[Start of section]
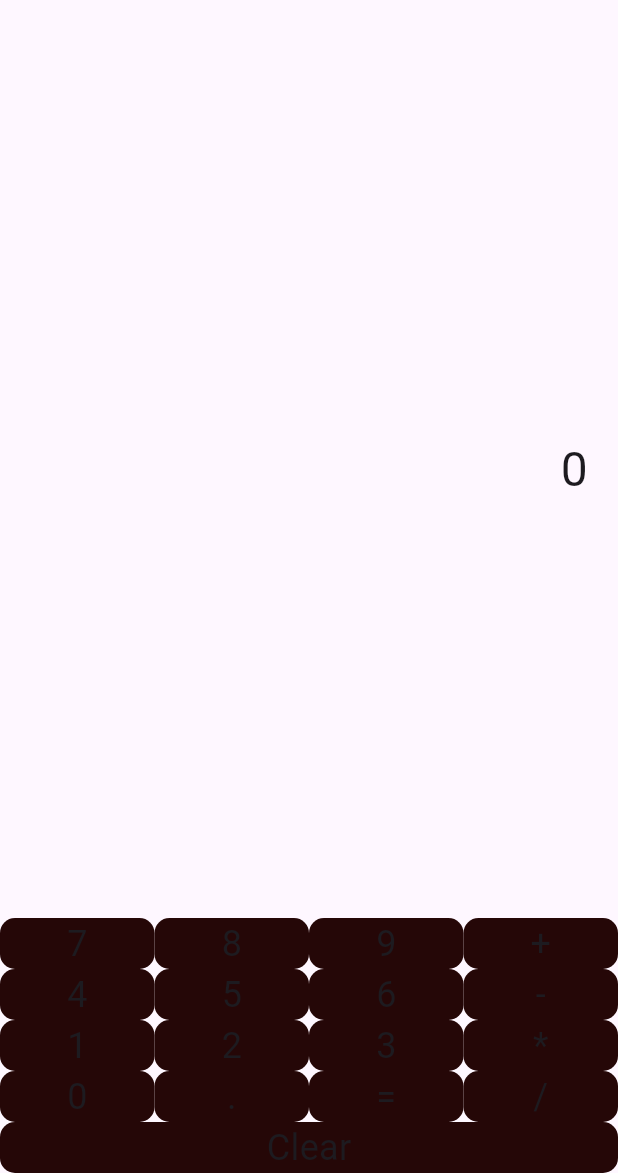
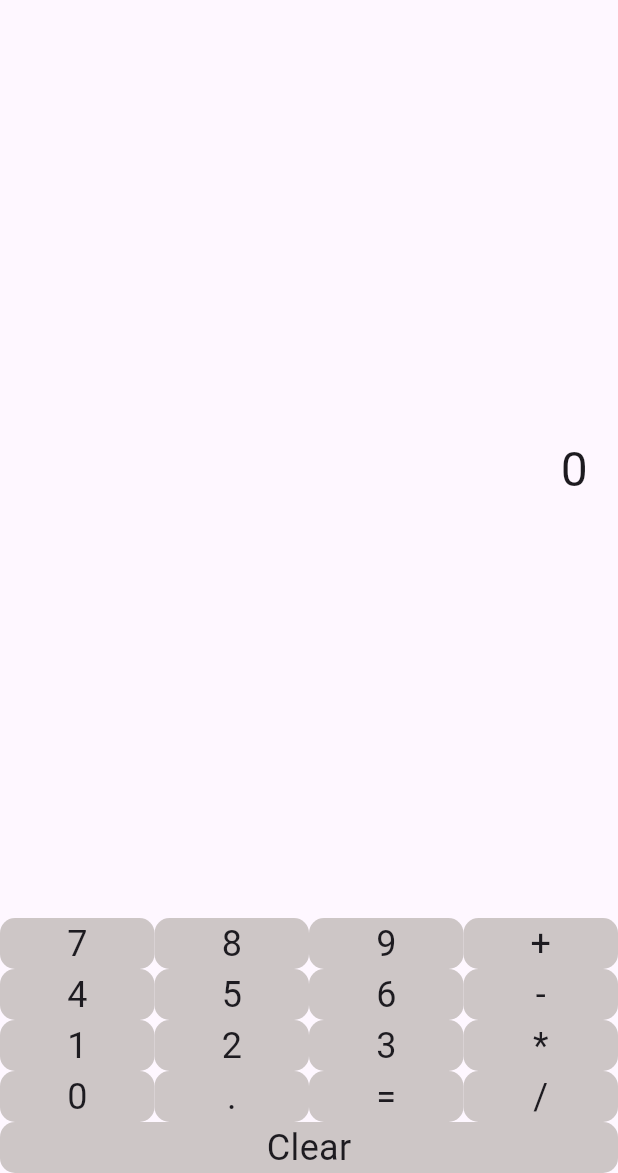
Before and after one commit to dharani211/hw-calculator, a Flutter app: the screen it shows after launch, on a phone screen of 412 x 824 dp, the part 63-1236 px from its top. Run offline on Flutter 3.47's test engine with Material 3 defaults, Android fonts, the phone set to English and light mode, and no system bars.

Commit message:
Submission file

```diff
--- a/lib/main.dart
+++ b/lib/main.dart
@@ -233,7 +233,7 @@ class CalculatorButton extends StatelessWidget {
     return Expanded(
       child: Ink(
         decoration: BoxDecoration(
-          color: const Color.fromARGB(255, 37, 7, 7),
+          color: const Color.fromARGB(255, 205, 198, 198),
           borderRadius: BorderRadius.circular(10),
         ),
         child: InkWell(
```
[End of section]
* [WHAT YOU HAVE TO DO]: Whenever a line of the data includes "color", copy that line.

* [EXERCISE RESULT]:
-          color: const Color.fromARGB(255, 37, 7, 7),
+          color: const Color.fromARGB(255, 205, 198, 198),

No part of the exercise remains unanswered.